[Revision comparison data]
=====
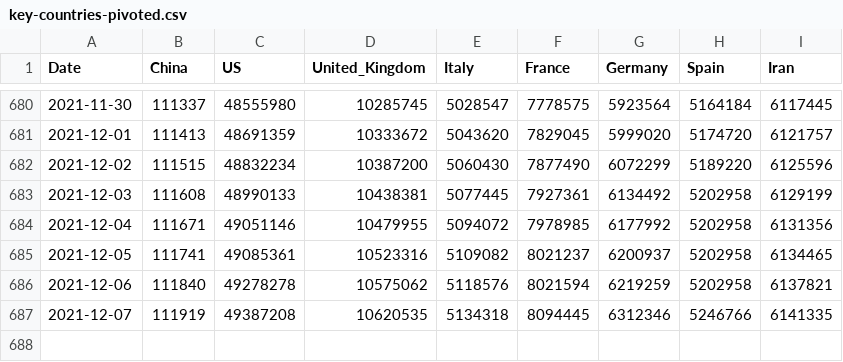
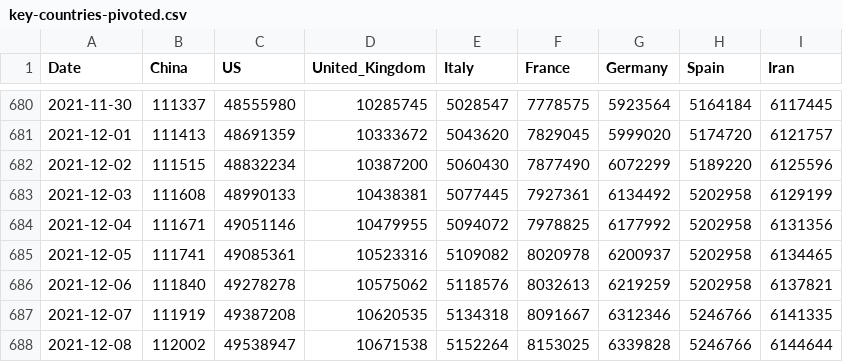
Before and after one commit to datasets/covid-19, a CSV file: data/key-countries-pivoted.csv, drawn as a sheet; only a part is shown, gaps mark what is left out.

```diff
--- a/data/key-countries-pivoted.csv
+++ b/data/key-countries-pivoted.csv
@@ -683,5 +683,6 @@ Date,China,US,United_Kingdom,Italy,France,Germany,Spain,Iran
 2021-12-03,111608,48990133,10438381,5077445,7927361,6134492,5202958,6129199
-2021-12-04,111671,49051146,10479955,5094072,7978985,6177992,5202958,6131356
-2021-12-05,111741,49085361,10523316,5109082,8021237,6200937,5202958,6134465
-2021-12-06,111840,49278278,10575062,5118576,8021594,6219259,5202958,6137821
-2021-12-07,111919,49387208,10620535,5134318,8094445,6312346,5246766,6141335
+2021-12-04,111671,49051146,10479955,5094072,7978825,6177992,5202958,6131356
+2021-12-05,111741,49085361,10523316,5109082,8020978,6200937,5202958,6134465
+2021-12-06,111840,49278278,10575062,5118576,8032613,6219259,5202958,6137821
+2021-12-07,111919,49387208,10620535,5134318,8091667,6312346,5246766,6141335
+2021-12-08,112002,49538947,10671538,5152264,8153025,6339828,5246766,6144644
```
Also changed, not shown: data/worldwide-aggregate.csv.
=====
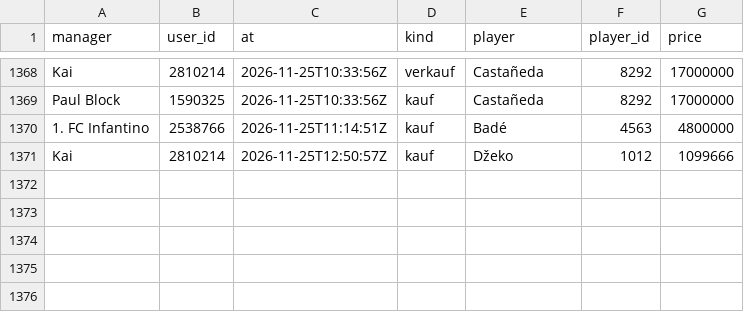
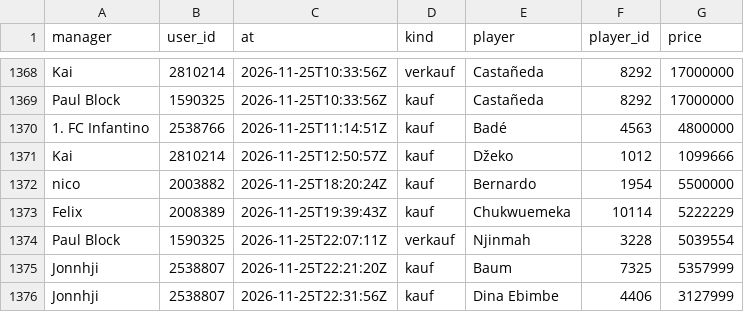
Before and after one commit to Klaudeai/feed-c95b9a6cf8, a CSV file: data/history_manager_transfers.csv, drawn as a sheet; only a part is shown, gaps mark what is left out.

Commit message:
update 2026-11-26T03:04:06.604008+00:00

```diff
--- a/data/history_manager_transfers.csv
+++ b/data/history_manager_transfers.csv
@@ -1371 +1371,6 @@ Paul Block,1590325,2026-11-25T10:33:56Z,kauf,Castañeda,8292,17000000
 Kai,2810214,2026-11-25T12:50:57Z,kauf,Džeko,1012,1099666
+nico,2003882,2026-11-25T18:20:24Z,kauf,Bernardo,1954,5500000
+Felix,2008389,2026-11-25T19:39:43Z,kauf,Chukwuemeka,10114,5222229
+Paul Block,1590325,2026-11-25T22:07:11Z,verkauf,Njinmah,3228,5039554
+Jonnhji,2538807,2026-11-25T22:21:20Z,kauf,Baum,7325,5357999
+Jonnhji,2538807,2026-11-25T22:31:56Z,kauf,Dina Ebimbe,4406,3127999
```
=====
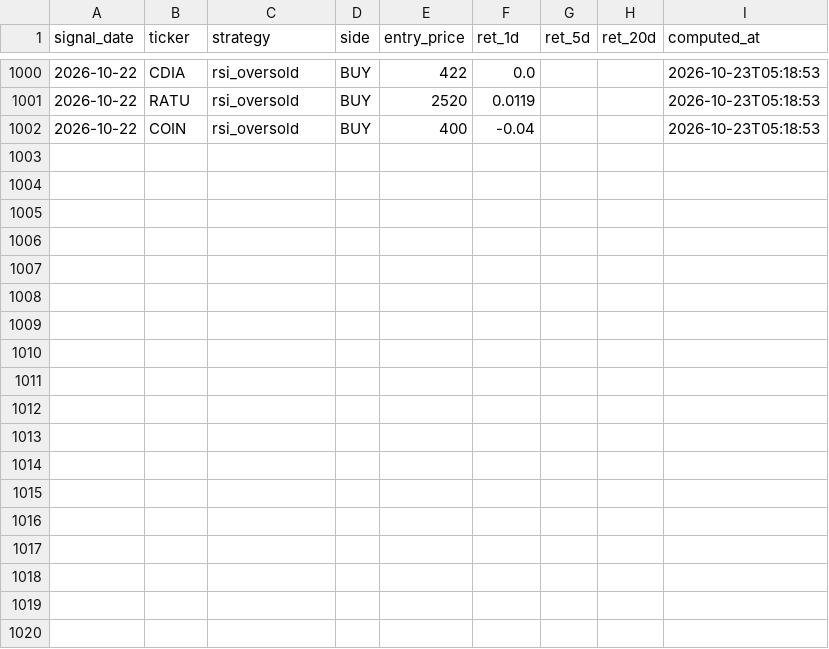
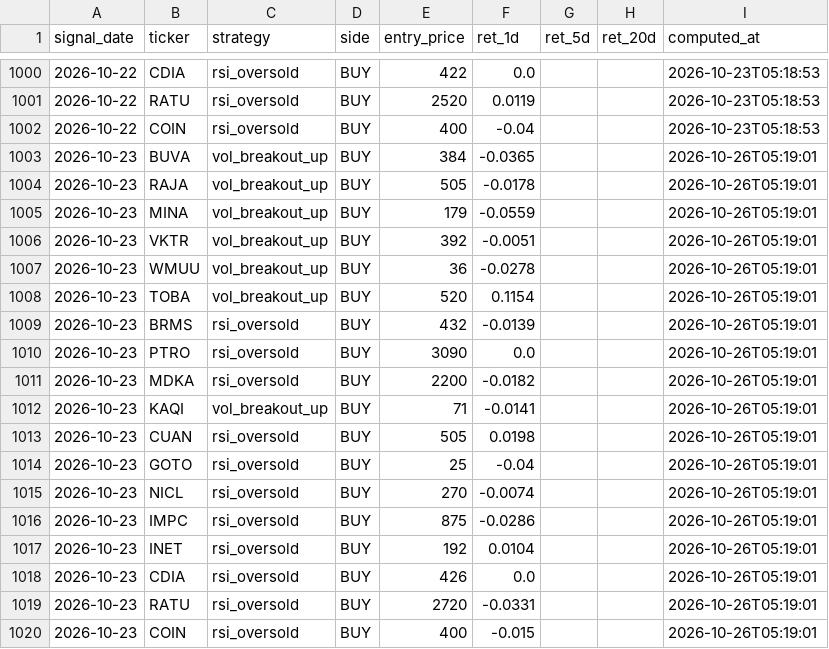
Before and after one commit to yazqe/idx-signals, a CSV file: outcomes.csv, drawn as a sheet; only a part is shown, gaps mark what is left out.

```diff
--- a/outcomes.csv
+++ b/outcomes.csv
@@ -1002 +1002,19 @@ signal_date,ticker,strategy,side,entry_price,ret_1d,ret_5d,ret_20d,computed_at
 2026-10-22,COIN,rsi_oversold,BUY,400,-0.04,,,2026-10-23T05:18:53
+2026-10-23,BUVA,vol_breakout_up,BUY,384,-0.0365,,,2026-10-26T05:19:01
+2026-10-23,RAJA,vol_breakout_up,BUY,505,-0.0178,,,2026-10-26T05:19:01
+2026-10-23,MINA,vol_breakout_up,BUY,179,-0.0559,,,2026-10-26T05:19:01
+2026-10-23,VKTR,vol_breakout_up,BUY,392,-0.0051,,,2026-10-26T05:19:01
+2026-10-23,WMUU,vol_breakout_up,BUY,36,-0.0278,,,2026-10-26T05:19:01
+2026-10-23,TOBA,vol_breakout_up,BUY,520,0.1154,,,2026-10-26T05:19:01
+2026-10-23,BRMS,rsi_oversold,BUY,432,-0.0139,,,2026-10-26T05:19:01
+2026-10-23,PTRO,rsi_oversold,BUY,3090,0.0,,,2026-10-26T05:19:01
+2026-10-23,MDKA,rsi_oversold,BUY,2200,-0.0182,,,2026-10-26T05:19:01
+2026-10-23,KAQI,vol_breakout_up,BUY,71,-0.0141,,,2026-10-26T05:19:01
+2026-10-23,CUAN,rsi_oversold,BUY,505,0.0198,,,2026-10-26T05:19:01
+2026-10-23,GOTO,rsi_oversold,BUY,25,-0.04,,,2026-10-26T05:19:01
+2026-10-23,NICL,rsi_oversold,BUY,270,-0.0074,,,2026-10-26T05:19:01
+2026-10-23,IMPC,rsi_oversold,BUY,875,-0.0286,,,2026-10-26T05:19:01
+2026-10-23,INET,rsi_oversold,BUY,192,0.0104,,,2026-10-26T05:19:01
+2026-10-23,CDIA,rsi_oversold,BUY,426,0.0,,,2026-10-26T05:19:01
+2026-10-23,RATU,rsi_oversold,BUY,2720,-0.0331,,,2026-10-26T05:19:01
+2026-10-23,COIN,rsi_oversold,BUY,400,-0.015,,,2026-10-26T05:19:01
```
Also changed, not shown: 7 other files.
=====
→ **About this exercise**: Match on "countries" and report each line of the data above that has it.

→ **Task solution**:
Before and after one commit to datasets/covid-19, a CSV file: data/key-countries-pivoted.csv, drawn as a sheet; only a part is shown, gaps mark what is left out.
--- a/data/key-countries-pivoted.csv
+++ b/data/key-countries-pivoted.csv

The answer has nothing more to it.